Wednesday, April 09, 2008

MMP and Cabinet collective responsibility

Over on Kiwiblog, DPF channels National's authoritarian, born-to-rule roots and demands that Winston Peters be sacked for disagreeing with the government's FTA with China. I'd politely suggest he reads the relevant parts of the Cabinet Manual. The realities of multiparty government under MMP have forced changes to the convention of Cabinet collective responsibility, and it can no longer be used to effectively silence critics by appointing them to Cabinet, outvoting them, then threatening to sack them if they disagree (neither can it be used to bully the votes of smaller parties by the same process, as National did to NZ First in their ill-fated coalition in the 90's). Instead, Ministers in coalition governments are now free to "agree to disagree":

Coalition governments may decide to establish "agree to disagree" processes, which may allow Ministers to maintain, in public, different party positions on particular issues or policies. Once the final outcome of any "agree to disagree" issue or policy has been determined (either at the Cabinet level or through some other agreed process), Ministers must implement the resulting decision or legislation, regardless of their position throughout the decision making process.
So, provided Winston implements Cabinet's decisions, he can say what he likes. This almost certainly rules out publicly criticising the FTA when acting as Foreign Minister overseas, as he has threatened to do, but he hasn't done that yet, and I don't really think its an issue. Over the past two years, Winston has demonstrated his ability to represent the government and say whatever MFAT puts into his mouth, and I don't really think this will change.
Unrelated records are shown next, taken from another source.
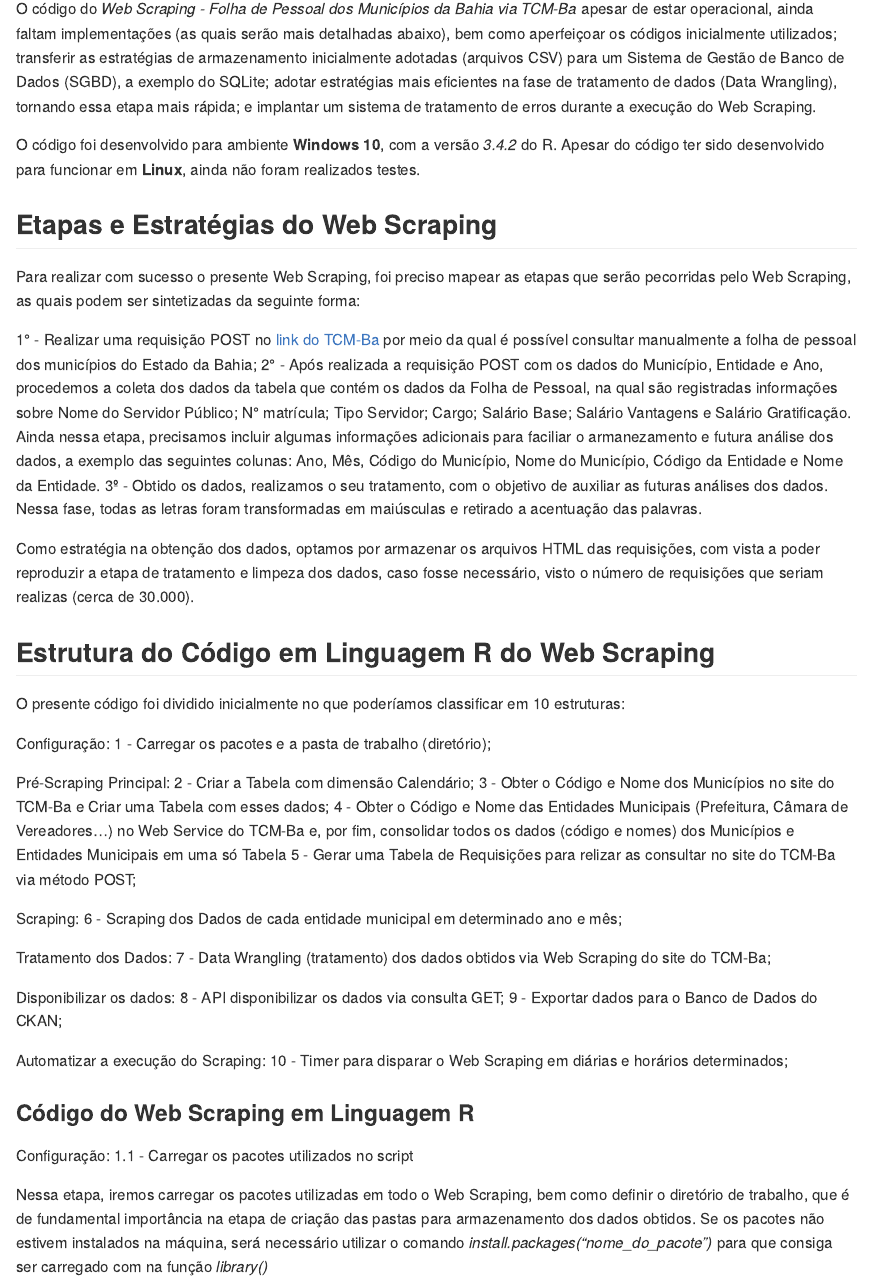
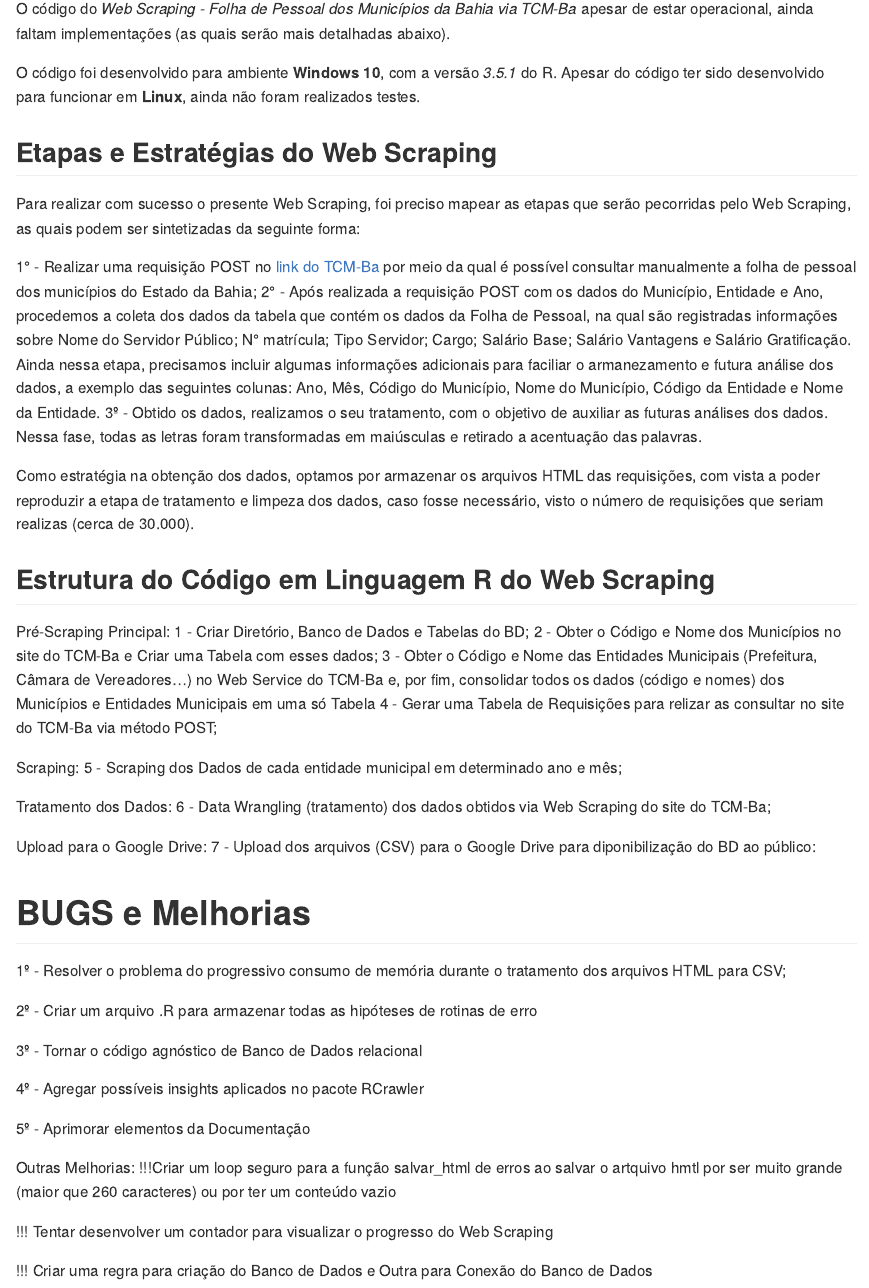
Before and after one commit to georgevbsantiago/tcmbapessoal, an R Markdown document (README.Rmd): the page in a window 1100 px wide, from 350 px down. Rendered offline with R 4.5, knitr and Pandoc, with nearby package versions.

Commit message:
melhorias na documentação do readme

```diff
--- a/README.Rmd
+++ b/README.Rmd
@@ -19,9 +19,9 @@ O presente Web Scraping tem o objetivo de obter os dados da Folha de Pessoal dos
 
 ## Sobre o Código do Web Scraping em Linguagem R
 
-O código do *Web Scraping - Folha de Pessoal dos Municípios da Bahia via TCM-Ba* apesar de estar operacional, ainda faltam implementações (as quais serão mais detalhadas abaixo), bem como aperfeiçoar os códigos inicialmente utilizados; transferir as estratégias de armazenamento inicialmente adotadas (arquivos CSV) para um Sistema de Gestão de Banco de Dados (SGBD), a exemplo do SQLite; adotar estratégias mais eficientes na fase de tratamento de dados (Data Wrangling), tornando essa etapa mais rápida; e implantar um sistema de tratamento de erros durante a execução do Web Scraping.
+O código do *Web Scraping - Folha de Pessoal dos Municípios da Bahia via TCM-Ba* apesar de estar operacional, ainda faltam implementações (as quais serão mais detalhadas abaixo).
 
-O código foi desenvolvido para ambiente **Windows 10**, com a versão *3.4.2* do R. Apesar do código ter sido desenvolvido para funcionar em **Linux**, ainda não foram realizados testes.
+O código foi desenvolvido para ambiente **Windows 10**, com a versão *3.5.1* do R. Apesar do código ter sido desenvolvido para funcionar em **Linux**, ainda não foram realizados testes.
 
 
 ## Etapas e Estratégias do Web Scraping
@@ -36,44 +36,25 @@ Como estratégia na obtenção dos dados, optamos por armazenar os arquivos HTML
 
 ## Estrutura do Código em Linguagem R do Web Scraping
 
-O presente código foi dividido inicialmente no que poderíamos classificar em 10 estruturas:
-
-Configuração:
-1 - Carregar os pacotes e a pasta de trabalho (diretório);
-
 Pré-Scraping Principal:
-2 - Criar a Tabela com dimensão Calendário;
-3 - Obter o Código e Nome dos Municípios no site do TCM-Ba e Criar uma Tabela com esses dados;
-4 - Obter o Código e Nome das Entidades Municipais (Prefeitura, Câmara de Vereadores...) no Web Service do TCM-Ba e, por fim, consolidar todos os dados (código e nomes) dos Municípios e Entidades Municipais em uma só Tabela
-5 - Gerar uma Tabela de Requisições para relizar as consultar no site do TCM-Ba via método POST;
+1 - Criar Diretório, Banco de Dados e Tabelas do BD;
+2 - Obter o Código e Nome dos Municípios no site do TCM-Ba e Criar uma Tabela com esses dados;
+3 - Obter o Código e Nome das Entidades Municipais (Prefeitura, Câmara de Vereadores...) no Web Service do TCM-Ba e, por fim, consolidar todos os dados (código e nomes) dos Municípios e Entidades Municipais em uma só Tabela
+4 - Gerar uma Tabela de Requisições para relizar as consultar no site do TCM-Ba via método POST;
 
 Scraping:
-6 - Scraping dos Dados de cada entidade municipal em determinado ano e mês;
+5 - Scraping dos Dados de cada entidade municipal em determinado ano e mês;
 
 Tratamento dos Dados:
-7 - Data Wrangling (tratamento) dos dados obtidos via Web Scraping do site do TCM-Ba;
+6 - Data Wrangling (tratamento) dos dados obtidos via Web Scraping do site do TCM-Ba;
 
-Disponibilizar os dados:
-8 - API disponibilizar os dados via consulta GET;
-9 - Exportar dados para o Banco de Dados do CKAN;
-
-Automatizar a execução do Scraping:
-10 - Timer para disparar o Web Scraping em diárias e horários determinados;
-
-### Código do Web Scraping em Linguagem R
-
-Configuração:
-1.1 - Carregar os pacotes utilizados no script
-
-Nessa etapa, iremos carregar os pacotes utilizadas em todo o Web Scraping, bem como definir o diretório de trabalho, que é de fundamental importância na etapa de criação das pastas para armazenamento dos dados obtidos. Se os pacotes não estivem instalados na máquina, será necessário utilizar o comando *install.packages("nome_do_pacote")* para que consiga ser carregado com na função *library()*
-
-
-
+Upload para o Google Drive:
+7 - Upload dos arquivos (CSV) para o Google Drive para diponibilização do BD ao público:
 
 
 # BUGS e Melhorias
 
-1º - Resolver o problema de memória durante o tratamento dos arquivos HTMl para CSV;
+1º - Resolver o problema do progressivo consumo de memória durante o tratamento dos arquivos HTML para CSV;
 
 2º - Criar um arquivo .R para armazenar todas as hipóteses de rotinas de erro
 
```
Also changed, not shown: README.md.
But as for criticising the deal domestically, taking out ads against it, and voting against it, he's perfectly entitled to do so (the latter also because he's a Minister Outside Cabinet).

National can rail against this all it likes, and it can threaten that if it becomes government, it will rewrite the Cabinet manual again to restore the principle of total subordination. But at the end of the day, it has to recognise the realities of MMP: the support of other parties is likely to be necessary in order to form a government, and multi-party government must allow parties to disagree and distinguish themselves. And if they refuse to recognise this, and cling to their belief that support must equal total surrender, then their chances of forming governments in future are very slim indeed.